The Simplest Way To Bring Out The Flavor In Jarred Tomato Sauce

Tomato sauce is one of those things we could feel guilty about for not making from scratch. A quick recipe, if one is even necessary, isn't difficult and can be easily committed to memory. Although homemade usually tastes best, prepared versions can be a decent option, especially when we're tired or pressed for time. Enter a reliable go-to brand of jarred pasta sauce. While a slurp-worthy option might not be a bargain, it can save us from ordering out, and it will certainly fill our bellies spooned over a starch, veggies, or meat of choice. Plus, there are a lot of simple tweaks and additions to give ready-made tomato sauce some homemade flavor. 

If it's one of many components in a dish, popping the top and pouring in the contents might be fine. Lasagna packed with other savory goodness, or pizza topped with cheese, will be appetizing — if not absolutely delicious — made with prepared sauce. Baked spaghetti is a favorite weeknight dinner and another perfect meal for it. Ready-made ingredients up the odds someone may actually cook these dishes and allow more time for the preparation of extra ingredients — mushrooms AND spinach in the lasagna or both veggies and meat on the pizza for example. On the other hand, there are instances when the cook's tank and supplies are on low, necessitating a plain, straightforward dish. In those cases, a jarred tomato sauce might be front and center. Some added pantry staples can make the difference between a mediocre sauce, and one that you'll wish there was more of. 

Alliums to the rescue

Per Insider, sautéed onions and garlic will add flavor and sweetness to a jar of tomato sauce. Sean Ferraro, chef-owner of Madison Avenue Pizza, cooks diced onions in olive oil until they're translucent before incorporating minced garlic. Once the garlic releases its aroma, he pours a jar of sauce into the pan. It's an abbreviated treatment similar to Marcella Hazan's signature Tomato Sauce with Onion and Butter; however, her recipe contains no garlic. Fresh or canned tomatoes are slow-simmered with the alliums and butter for 45 minutes for a result that Food52 claims lands it within their site's top three most popular recipes. Butter adds a hint of creaminess and helps to emulsify the liquid. A splash of fish sauce or a sprinkle of parmesan cheese will also change your tomato sauce for the better.
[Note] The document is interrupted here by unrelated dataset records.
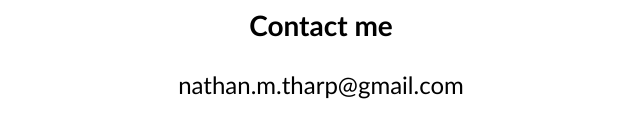
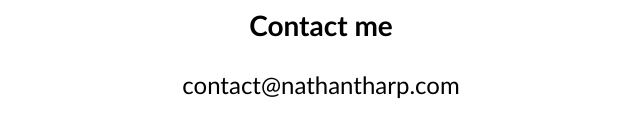
Before and after one commit to nathantharp/nathantharpwebsite, a plain HTML site: page index.html in a window 1280 px wide. Shown: the part 301-438 px from the top of the page, 319-959 px from the left. Drawn offline with Linux system fonts and the light colour scheme.

Commit message:
updated contact email

```diff
--- a/index.html
+++ b/index.html
@@ -71,7 +71,7 @@
 			<p class="stuff"><a href="words.html" class="words">Words</a></p>
 			<p class="stuff">Check my Twitter <a href="https://twitter.com/tharp__" class ="twitter">@tharp__</a> to see what I'm currently up to</p>
 			<p class="contact">Contact me</p>
-			<p class="contacts">nathan.m.tharp@gmail.com </p>
+			<p class="contacts">contact@nathantharp.com</p>
 		</div>
 	</body>
 </html>
```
It's not only the ingredients that add a token of mellowness and complexity — it's also the action of gently heating the sauce. And depending upon how long it's heated, some of the liquid will boil out, condensing flavors. Even a short time on the stovetop helps to meld the components and soften any acidity, but at least 15 minutes is best. Finally, to stretch your jarred sauce if you find there isn't quite enough, stir in some pasta water. Don't worry — the starch from the pasta will help to thicken out the liquid, so your sauce won't be watery!